Richard Surrency, of Bank of New York Mellon in Singapore, highlights the need to focus on core needs in achieving your objectives when outsourcing.
Only a few years ago ‘outsourcing’ was the buzzword in the management suites of US and European institutions, the goal being to realign organizations around core competencies and hand off any and all non-core functions to legions of cost effective and quality conscious service providers in low cost markets around the world. Asian institutions, including Asian based institutions representing many of the world’s leading financial services organizations, were rarely, if ever, included on the roster of potential candidates for outsourcing initiatives. And why should they be? Home to 4 billion people (60% of the world’s population) Asia was the end destination for institutions looking to outsource anything - an educated population in rapidly growing economies and, thanks to modern technology, highly accessible.
When the demand for financial services outsourcing solutions in Asia is discussed with the executive officers of Asia’s leading institutions there is unanimous agreement - Asian institutions are in desperate need of outsourcing solutions, but for reasons that are diametrically opposed to their US and European counterparts. Where many US and European institutions consider cost savings, capacity management, and the transfer of commoditized processes as primary drivers for outsourcing, Asian financial institutions consider access to operational expertise, qualified staff, market coverage and risk management as primary drivers. To understand these drivers as they relate to Asian institutions we must begin with an overview of Asian markets in recent years.

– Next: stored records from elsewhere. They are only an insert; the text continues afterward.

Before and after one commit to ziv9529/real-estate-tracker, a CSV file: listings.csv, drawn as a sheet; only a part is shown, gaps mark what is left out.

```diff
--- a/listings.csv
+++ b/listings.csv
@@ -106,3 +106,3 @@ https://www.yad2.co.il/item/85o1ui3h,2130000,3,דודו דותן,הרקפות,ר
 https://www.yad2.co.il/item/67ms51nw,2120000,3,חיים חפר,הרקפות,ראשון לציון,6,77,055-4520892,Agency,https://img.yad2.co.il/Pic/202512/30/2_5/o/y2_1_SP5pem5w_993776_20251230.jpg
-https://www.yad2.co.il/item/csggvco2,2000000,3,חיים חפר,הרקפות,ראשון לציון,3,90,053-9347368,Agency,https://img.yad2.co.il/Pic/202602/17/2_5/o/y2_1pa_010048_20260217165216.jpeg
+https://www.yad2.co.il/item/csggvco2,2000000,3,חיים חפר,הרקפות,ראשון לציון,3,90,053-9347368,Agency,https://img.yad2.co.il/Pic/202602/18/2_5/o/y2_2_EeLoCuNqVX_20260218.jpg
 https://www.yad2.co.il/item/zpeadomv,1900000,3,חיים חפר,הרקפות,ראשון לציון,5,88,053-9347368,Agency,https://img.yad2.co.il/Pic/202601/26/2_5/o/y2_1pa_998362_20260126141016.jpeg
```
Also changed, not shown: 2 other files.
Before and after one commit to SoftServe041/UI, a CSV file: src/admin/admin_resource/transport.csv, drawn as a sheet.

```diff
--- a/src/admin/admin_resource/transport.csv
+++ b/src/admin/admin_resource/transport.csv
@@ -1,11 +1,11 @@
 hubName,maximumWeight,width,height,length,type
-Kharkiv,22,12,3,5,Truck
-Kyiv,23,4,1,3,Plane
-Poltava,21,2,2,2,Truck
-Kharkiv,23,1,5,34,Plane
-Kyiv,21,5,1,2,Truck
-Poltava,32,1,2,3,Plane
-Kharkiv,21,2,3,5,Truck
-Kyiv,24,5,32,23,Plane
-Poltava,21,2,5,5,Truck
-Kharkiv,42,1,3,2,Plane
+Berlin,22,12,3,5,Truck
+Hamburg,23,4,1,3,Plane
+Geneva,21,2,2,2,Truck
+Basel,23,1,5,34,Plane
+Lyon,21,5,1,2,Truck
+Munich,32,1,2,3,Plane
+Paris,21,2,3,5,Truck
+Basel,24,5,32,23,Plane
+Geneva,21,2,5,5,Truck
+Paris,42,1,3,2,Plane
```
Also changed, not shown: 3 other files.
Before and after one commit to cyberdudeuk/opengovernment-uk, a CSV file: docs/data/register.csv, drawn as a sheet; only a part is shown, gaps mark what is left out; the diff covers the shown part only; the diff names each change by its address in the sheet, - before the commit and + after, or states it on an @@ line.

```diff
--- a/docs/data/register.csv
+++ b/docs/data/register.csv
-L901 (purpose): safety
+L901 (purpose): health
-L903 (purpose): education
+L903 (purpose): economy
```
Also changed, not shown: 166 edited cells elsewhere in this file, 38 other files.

It should come as no surprise to readers that Asian economies have experienced unparalleled growth in the past five years across all industry segments, and in particular the financial services sector, as wage increases have allowed millions of families to invest in their future by participating in the financial markets. As Asia became the world’s manufacturing hub, Asian stock markets boomed and Hong Kong, Seoul, and Tokyo took their places as three of the top six most expensive cities in the world to live according to a Mercer Worldwide Cost of Living Survey conducted in 2008. While cost reduction remains a significant management metric for all financial services C-suite operatives in Asia, it is overshadowed by Asia’s most desirable, important and limited resource metric: professional talent.
The legendary battle between Hong Kong and Singapore for top tier financial services talent has become a regional battle across all markets for any and all talent. Fund accountants and operational specialists, once plentiful in Asia, now take months to locate and hire. Staff retention policies, historically overlooked in Asia as a uniquely ‘western’ concern, are now one of the most important weapons in corporate arsenals to combat Asia’s traditionally high staff turnover rates. Even today, with global markets under strain and possibly hundreds of thousands of financial professionals being made redundant in the US and Europe, the battle for talent in Asia continues unabated.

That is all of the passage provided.